The audio is the vital ingredient that really brings this tool to life, as a learner is able to hear the drama building in the characters’ voices as the situation develops and interactions rise in intensity. The power in the audio comes from careful scripting and the work of the professional voice actors who are able to deliver the real emotional content of the drama. While there is a cost to using professional voice actors, their professionalism and the speed with which the audio tracks can be laid down, with minimal rehearsal, makes this an economic option. Unlike most video scenarios, these scenarios also provide personal background details, using text, images and audio, those not only fleshes out the characters, but also provide a broader and more detailed context in which the scenario is taking place.
The photos primarily set the physical context for the scene and give the learner some of the visual cues that only pictures can provide. Production of the photos offers far more flexibility than video as the actors in the photographs do not have lines or speak. Further, there is no requirement to have trained actors in the photos as most people can be coached to provide a simulation of a role with little fuss or bother. Using totally different people for the audio and the pictures affords even greater flexibility as it reduces the problems of conflicts in availability and other logistics. In fact the scenarios have been created with a wide range of non-professional performers including work colleagues, partners, neighbours, friends and friends of friends. This flexibility extends to being able to use the same photos, but with a different script, to tell a totally different yet utterly believable story.
With digital cameras, acceptable pictures can be obtained in all sorts of circumstances and even without the need for a professional photographer, although using a skilled photographer does produce consistently pleasing results that are colour corrected, balanced and optimised for final use.
These scenarios have been used to tell the story of a wide range of issues including: a work group in a public service ministry who are under stress from interpersonal conflicts: the manager of a cleaning company who summarily dismissed two of her workers for questioning her treatment of a worker’s sick leave entitlement: case studies designed to support vocational tutors and trainers who are required to handle issues of literacy, numeracy and ESOL (English for Speaker of Other Languages) in their teaching/training practice.

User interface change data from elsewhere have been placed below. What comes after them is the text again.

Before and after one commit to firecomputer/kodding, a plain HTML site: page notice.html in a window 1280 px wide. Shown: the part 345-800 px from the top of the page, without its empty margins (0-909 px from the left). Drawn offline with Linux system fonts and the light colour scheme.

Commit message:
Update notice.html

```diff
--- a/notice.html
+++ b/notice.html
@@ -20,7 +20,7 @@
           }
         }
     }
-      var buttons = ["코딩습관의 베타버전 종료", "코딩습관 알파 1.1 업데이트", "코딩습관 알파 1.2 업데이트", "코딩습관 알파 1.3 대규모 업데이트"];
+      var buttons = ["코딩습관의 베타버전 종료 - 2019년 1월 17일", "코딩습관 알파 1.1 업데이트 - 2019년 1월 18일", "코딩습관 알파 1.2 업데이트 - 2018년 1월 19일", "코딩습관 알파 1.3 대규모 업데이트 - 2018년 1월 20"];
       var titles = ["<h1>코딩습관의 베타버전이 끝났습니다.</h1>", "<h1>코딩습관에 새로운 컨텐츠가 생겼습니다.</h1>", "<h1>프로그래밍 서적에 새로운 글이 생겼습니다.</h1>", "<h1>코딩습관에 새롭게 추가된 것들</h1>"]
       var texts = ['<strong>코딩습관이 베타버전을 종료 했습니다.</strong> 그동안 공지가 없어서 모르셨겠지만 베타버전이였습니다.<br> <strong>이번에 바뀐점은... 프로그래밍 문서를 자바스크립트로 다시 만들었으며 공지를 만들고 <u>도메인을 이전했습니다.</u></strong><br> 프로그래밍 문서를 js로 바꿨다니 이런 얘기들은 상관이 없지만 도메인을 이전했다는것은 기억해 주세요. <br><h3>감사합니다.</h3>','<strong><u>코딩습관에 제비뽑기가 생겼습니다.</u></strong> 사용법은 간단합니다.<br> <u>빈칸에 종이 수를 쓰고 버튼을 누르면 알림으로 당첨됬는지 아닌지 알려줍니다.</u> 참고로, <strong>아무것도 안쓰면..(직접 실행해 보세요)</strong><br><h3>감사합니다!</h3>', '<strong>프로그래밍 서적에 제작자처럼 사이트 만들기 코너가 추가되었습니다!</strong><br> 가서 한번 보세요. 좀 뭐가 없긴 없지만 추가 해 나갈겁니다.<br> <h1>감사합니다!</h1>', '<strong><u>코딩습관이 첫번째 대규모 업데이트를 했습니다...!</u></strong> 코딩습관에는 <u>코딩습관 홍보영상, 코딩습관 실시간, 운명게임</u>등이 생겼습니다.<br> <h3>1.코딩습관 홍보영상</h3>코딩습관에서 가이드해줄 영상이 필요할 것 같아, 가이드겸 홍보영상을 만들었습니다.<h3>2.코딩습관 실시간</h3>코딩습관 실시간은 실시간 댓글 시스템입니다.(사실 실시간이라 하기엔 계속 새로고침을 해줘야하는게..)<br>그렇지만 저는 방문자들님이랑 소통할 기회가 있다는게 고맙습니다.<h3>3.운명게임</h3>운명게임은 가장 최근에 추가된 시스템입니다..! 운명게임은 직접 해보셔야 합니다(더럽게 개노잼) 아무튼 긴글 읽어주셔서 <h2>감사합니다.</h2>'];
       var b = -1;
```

They are designed to engage workplace learners with the complexity and infinite variability of human relationships and the dynamics of social groups, whether in the workplace, on the sports field, in the classroom, in a training environment or at home.